Retype exactly the lines of the material below, from the one containing "dec --> groups[группы правил по порядку]" through the last, with both ends kept.

SUPPLIED RECORDS:

──────

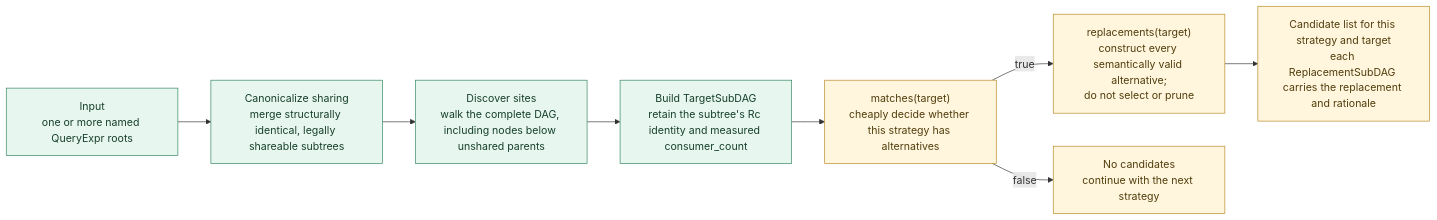
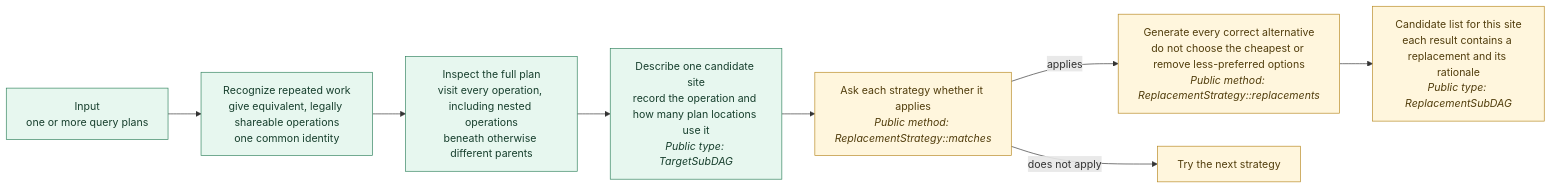
The second of 6 diagrams in docs/developer_docs/ASAP-aware-mapping-developer-guide.md (ProjectASAP/ASAPPlanner), drawn with Mermaid before and after one commit. The commit also changed other lines of this file, not shown here.

Commit message:
docs(asap-aware-mapping): make flowcharts public and conceptual

````diff
--- a/docs/developer_docs/ASAP-aware-mapping-developer-guide.md
+++ b/docs/developer_docs/ASAP-aware-mapping-developer-guide.md
@@ -119,15 +113,15 @@
 ```mermaid
 flowchart LR
   classDef workload fill:#e7f7ef,stroke:#31835e,color:#173f2d
   classDef common fill:#fff6dd,stroke:#b78922,color:#513d0c
 
-  ROOTS["Input<br/>one or more named QueryExpr roots"]:::workload
-  ROOTS --> CSE["Canonicalize sharing<br/>merge structurally identical, legally shareable subtrees"]:::workload
-  CSE --> WALK["Discover sites<br/>walk the complete DAG, including nodes below unshared parents"]:::workload
-  WALK --> T["Build TargetSubDAG<br/>retain the subtree's Rc identity and measured consumer_count"]:::workload
+  ROOTS["Input<br/>one or more query plans"]:::workload
+  ROOTS --> CSE["Recognize repeated work<br/>give equivalent, legally shareable operations<br/>one common identity"]:::workload
+  CSE --> WALK["Inspect the full plan<br/>visit every operation, including nested operations<br/>beneath otherwise different parents"]:::workload
+  WALK --> T["Describe one candidate site<br/>record the operation and how many plan locations use it<br/><i>Public type: TargetSubDAG</i>"]:::workload
   T --> MATCH
-  MATCH["matches(target)<br/>cheaply decide whether this strategy has alternatives"]:::common
-  MATCH -->|"true"| REPLACE["replacements(target)<br/>construct every semantically valid alternative;<br/>do not select or prune"]:::common
-  MATCH -->|"false"| NONE["No candidates<br/>continue with the next strategy"]:::common
-  REPLACE --> OUT["Candidate list for this strategy and target<br/>each ReplacementSubDAG carries the replacement and rationale"]:::common
+  MATCH["Ask each strategy whether it applies<br/><i>Public method: ReplacementStrategy::matches</i>"]:::common
+  MATCH -->|"applies"| REPLACE["Generate every correct alternative<br/>do not choose the cheapest or remove less-preferred options<br/><i>Public method: ReplacementStrategy::replacements</i>"]:::common
+  MATCH -->|"does not apply"| NONE["Try the next strategy"]:::common
+  REPLACE --> OUT["Candidate list for this site<br/>each result contains a replacement and its rationale<br/><i>Public type: ReplacementSubDAG</i>"]:::common
 ```
````
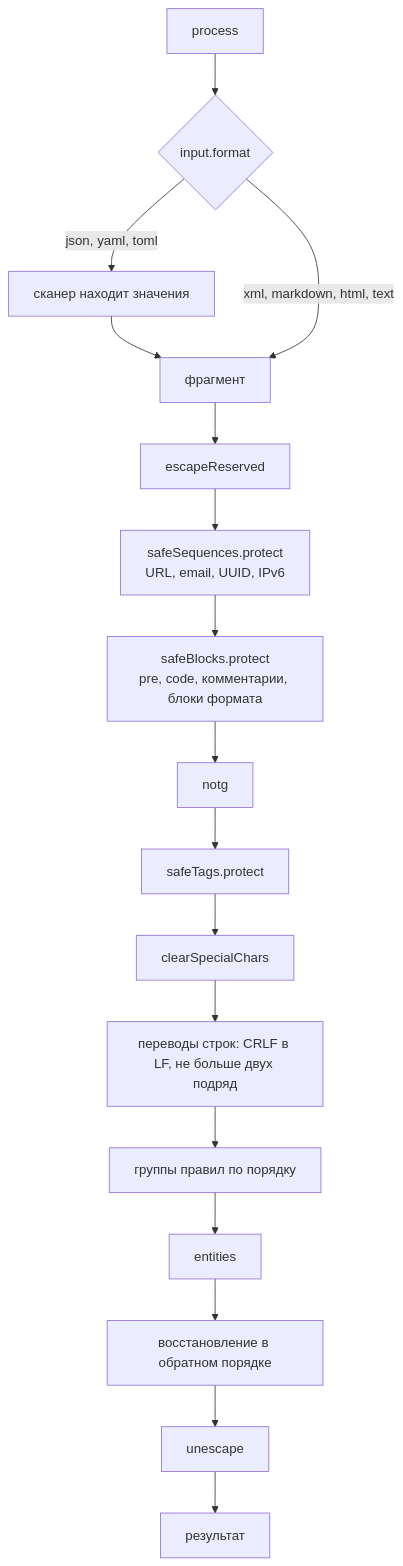
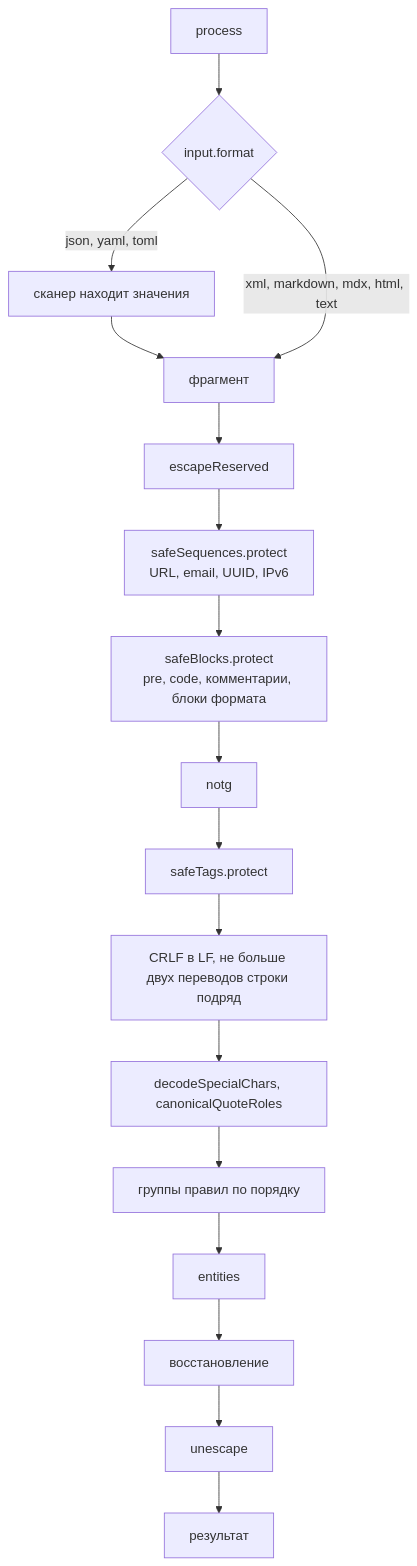
Before and after one commit to meritt/microtypo: the diagram in docs/architecture.md, drawn with Mermaid. The commit also changed other lines of this file and 212 other files, not shown here.

````diff
--- a/docs/architecture.md
+++ b/docs/architecture.md
@@ -29,12 +37,13 @@
 ```mermaid
 flowchart TD
   in[process] --> fmt{input.format}
   fmt -->|json, yaml, toml| spans[сканер находит значения] --> frag
-  fmt -->|xml, markdown, html, text| frag[фрагмент]
+  fmt -->|xml, markdown, mdx, html, text| frag[фрагмент]
   frag --> esc[escapeReserved] --> seq[safeSequences.protect<br>URL, email, UUID, IPv6]
   seq --> blk[safeBlocks.protect<br>pre, code, комментарии, блоки формата]
-  blk --> notg[notg] --> tags[safeTags.protect] --> clr[clearSpecialChars]
-  clr --> nl[переводы строк: CRLF в LF, не больше двух подряд]
-  nl --> groups[группы правил по порядку]
-  groups --> ent[entities] --> rest[восстановление в обратном порядке] --> unesc[unescape] --> out[результат]
+  blk --> notg[notg] --> tags[safeTags.protect]
+  tags --> nl[CRLF в LF, не больше двух переводов строки подряд]
+  nl --> dec[decodeSpecialChars, canonicalQuoteRoles]
+  dec --> groups[группы правил по порядку]
+  groups --> ent[entities] --> rest[восстановление] --> unesc[unescape] --> out[результат]
 ```
````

──────

RESPONSE AREA:
+  dec --> groups[группы правил по порядку]
+  groups --> ent[entities] --> rest[восстановление] --> unesc[unescape] --> out[результат]
 ```
````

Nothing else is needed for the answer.